Playing with others is also critical for developing and refining social skills. It teaches you how to cooperate, read emotions, and express yourself. The basis of human trust is established through play signals, and if we stop playing, we begin to lose those signals.
This stuff is super important for kids, but it’s still valuable in adulthood. Some of the most famous creatives in history—artists, inventors, writers—are notable for the importance they placed on play throughout their lives. Play boosts creativity because it keeps your sense of exploration and possibilities alive, and it reminds you that it’s okay to test different ideas and approaches to a problem. Even in a competitive situation, maintaining a spirit of playfulness will help you perform your best because it takes focus off the stakes and opens up your creativity.
Play is also a powerful tool for shaping your identity as an adult. When you’re young, your brain cells are hyperconnected, which makes it easy to learn and change. By age 25, nearly half of those connections are gone, and it takes more effort to create new connections or remove unwanted ones. Because play activates brain plasticity, it can help you change for the better throughout your life.
Brain health is one reason to play, but the other big one is simple: it’s fun! Who doesn’t want more fun in their life?
Hustle culture might be whispering in your ear right now, telling you that anything that’s not productive is a waste of time. Something else is always more important, and there’s always more to do than you seem to have time for. How can you justify adding playtime to your calendar? What are you, five?
Not only does that attitude suck the fun out of life, but it also dampens the joy you feel when you do play because you’re simultaneously judging yourself for slacking off.

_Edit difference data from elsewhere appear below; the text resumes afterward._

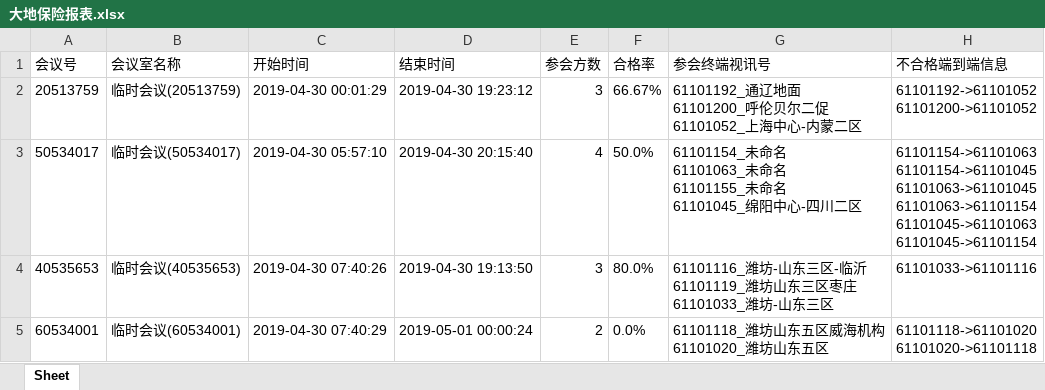
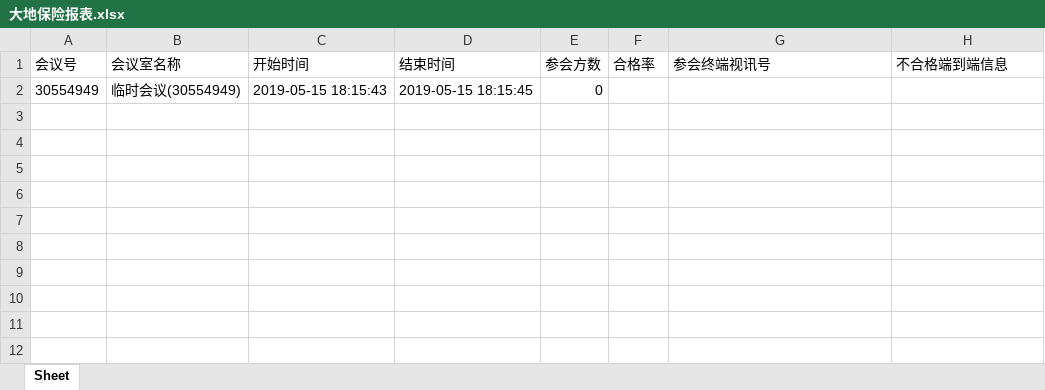
Before and after one commit to DCX19850315TL/meeting_weeklyreport, an Excel workbook: data/大地保险/大地保险报表.xlsx, sheet Sheet, drawn as a sheet; values as stored, in another font and other column widths than the file's, no borders; removed rows and columns are numbered as before the commit, all else as after; ↵ is a line break in a cell; the diff names each change by its address in the sheet, - before the commit and + after, or states it on an @@ line.

```diff
--- a/data/大地保险/大地保险报表.xlsx (sheet Sheet)
+++ b/data/大地保险/大地保险报表.xlsx (sheet Sheet)
-row 2: 20513759 | 临时会议(20513759) | 2019-04-30 00:01:29 | 2019-04-30 19:23:12 | 3 | 66.67% | 61101192_通辽地面 ↵ 61101200_呼伦贝尔二促 ↵ 61101052_上海中心-内蒙二区 | 61101192->61101052 ↵ 61101200->61101052
-row 3: 50534017 | 临时会议(50534017) | 2019-04-30 05:57:10 | 2019-04-30 20:15:40 | 4 | 50.0% | 61101154_未命名 ↵ 61101063_未命名 ↵ 61101155_未命名 ↵ 61101045_绵阳中心-四川二区 | 61101154->61101063 ↵ 61101154->61101045 ↵ 61101063->61101045 ↵ 61101063->61101154 ↵ 61101045->61101063 ↵ 61101045->61101154
-row 4: 40535653 | 临时会议(40535653) | 2019-04-30 07:40:26 | 2019-04-30 19:13:50 | 3 | 80.0% | 61101116_潍坊-山东三区-临沂 ↵ 61101119_潍坊山东三区枣庄 ↵ 61101033_潍坊-山东三区 | 61101033->61101116
-row 5: 60534001 | 临时会议(60534001) | 2019-04-30 07:40:29 | 2019-05-01 00:00:24 | 2 | 0.0% | 61101118_潍坊山东五区威海机构 ↵ 61101020_潍坊山东五区 | 61101118->61101020 ↵ 61101020->61101118
+row 2: 30554949 | 临时会议(30554949) | 2019-05-15 18:15:43 | 2019-05-15 18:15:45 | 0
```
Also changed, not shown: 4 other files.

It’s also misguided. Play is a form of self-care. It relieves stress, energizes you, lifts you out of the mundane, eases your burdens, and renews your optimism. By refreshing your mind, play actually makes you more productive when you get back to work—just like resting your muscles after a workout lets them heal and grow stronger.

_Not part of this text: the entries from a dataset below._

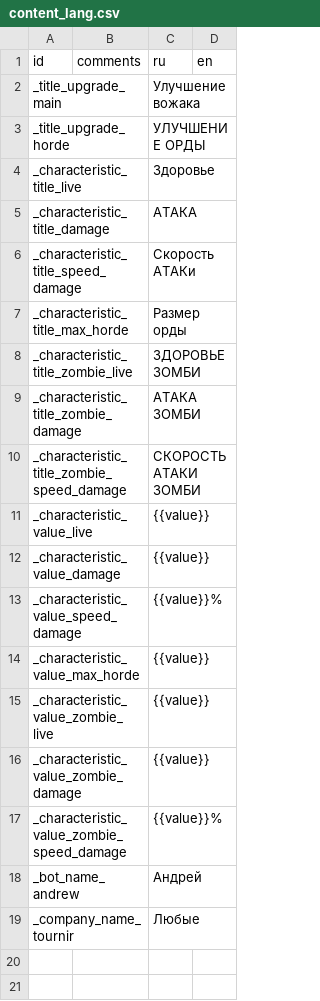
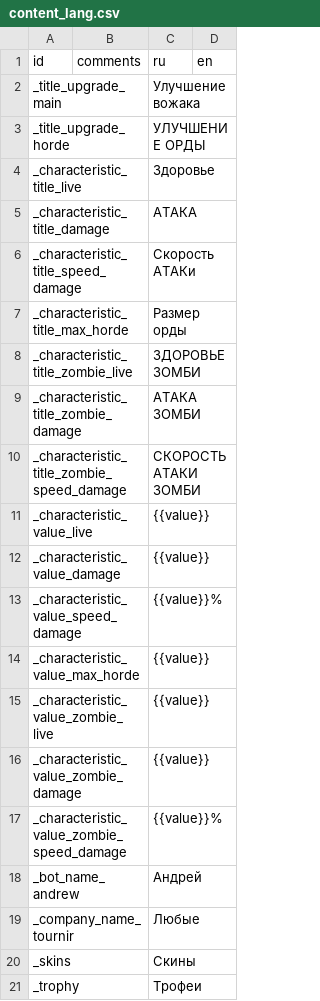
Before and after one commit to heyAlyosha/my_horde, a CSV file: main/game/csv/content_lang.csv, drawn as a sheet.

```diff
--- a/main/game/csv/content_lang.csv
+++ b/main/game/csv/content_lang.csv
@@ -19 +19,3 @@ _bot_name_andrew;;Андрей;
 _company_name_tournir;;Любые;
+_skins;;Скины;
+_trophy;;Трофеи;
```
Also changed, not shown: 15 other files.
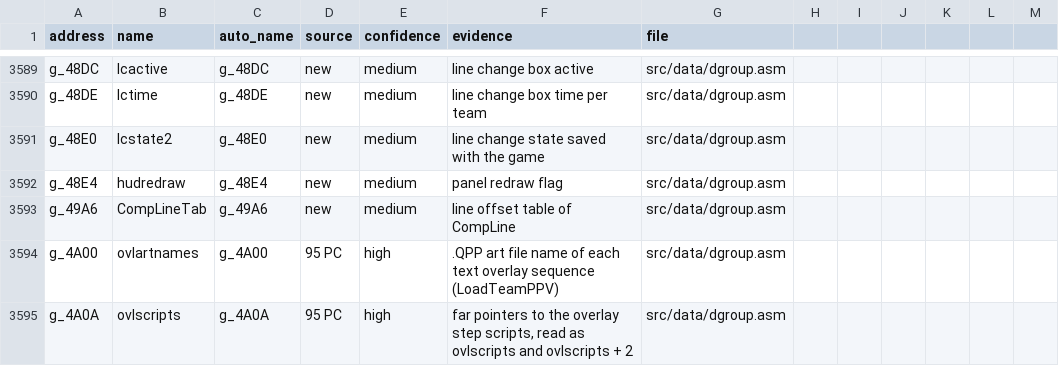
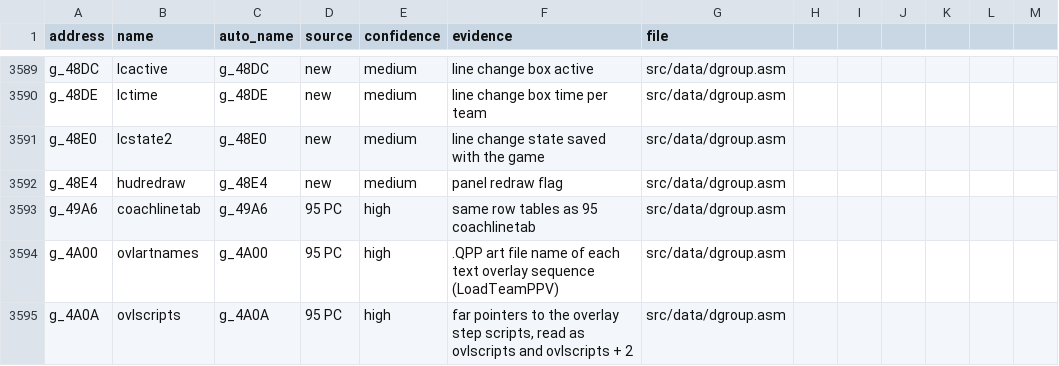
Before and after one commit to abdulahmad/NHL94PC, a CSV file: docs/name_map.csv, drawn as a sheet; only a part is shown, gaps mark what is left out.

```diff
--- a/docs/name_map.csv
+++ b/docs/name_map.csv
@@ -3592,3 +3592,3 @@ g_48E0,lcstate2,g_48E0,new,medium,line change state saved with the game,src/data
 g_48E4,hudredraw,g_48E4,new,medium,panel redraw flag,src/data/dgroup.asm
-g_49A6,CompLineTab,g_49A6,new,medium,line offset table of CompLine,src/data/dgroup.asm
+g_49A6,coachlinetab,g_49A6,95 PC,high,same row tables as 95 coachlinetab,src/data/dgroup.asm
 g_4A00,ovlartnames,g_4A00,95 PC,high,.QPP art file name of each text overlay sequence (LoadTeamPPV),src/data/dgroup.asm
```
Also changed, not shown: 8 other files.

Play also leads you to explore new behaviors, thoughts, strategies, and ways of being. It prompts you to look at things differently, which stimulates learning and creativity. Giving your brain a break from the problems it has been focused on can, paradoxically, lead to breakthroughs on those problems.
You thought you couldn’t afford to play, but, it turns out, you actually can’t afford not to.
When you make time for play, you’ll see that the act of playing is just the start. Once you get into the habit, the play mindset will start to filter into your worldview. You’ll feel more active, more adventurous, more free. It’s like flipping your mind to a completely new channel.
That’s when you’ll start to lose tolerance for activities that don’t bring you joy—and that’s a good thing. The more fun you have in your life, the more you want to have, and you can bring that playful perspective to everything you do, including your work.
I like the sound of that.
About Bridget Hilton
Bridget Hilton creates tools to help teams and leaders connect in the workplace through rich experiences and shared goals. Her keynote helps Fortune 500 companies navigate topics of mental health and wellness, burnout, employee belonging and connection, inspiration, motivation, and goal setting. Her book Experiential Billionaire and card deck Treasure Maps is out now. She is located in Los Angeles, CA and is booking keynotes and workshops worldwide now.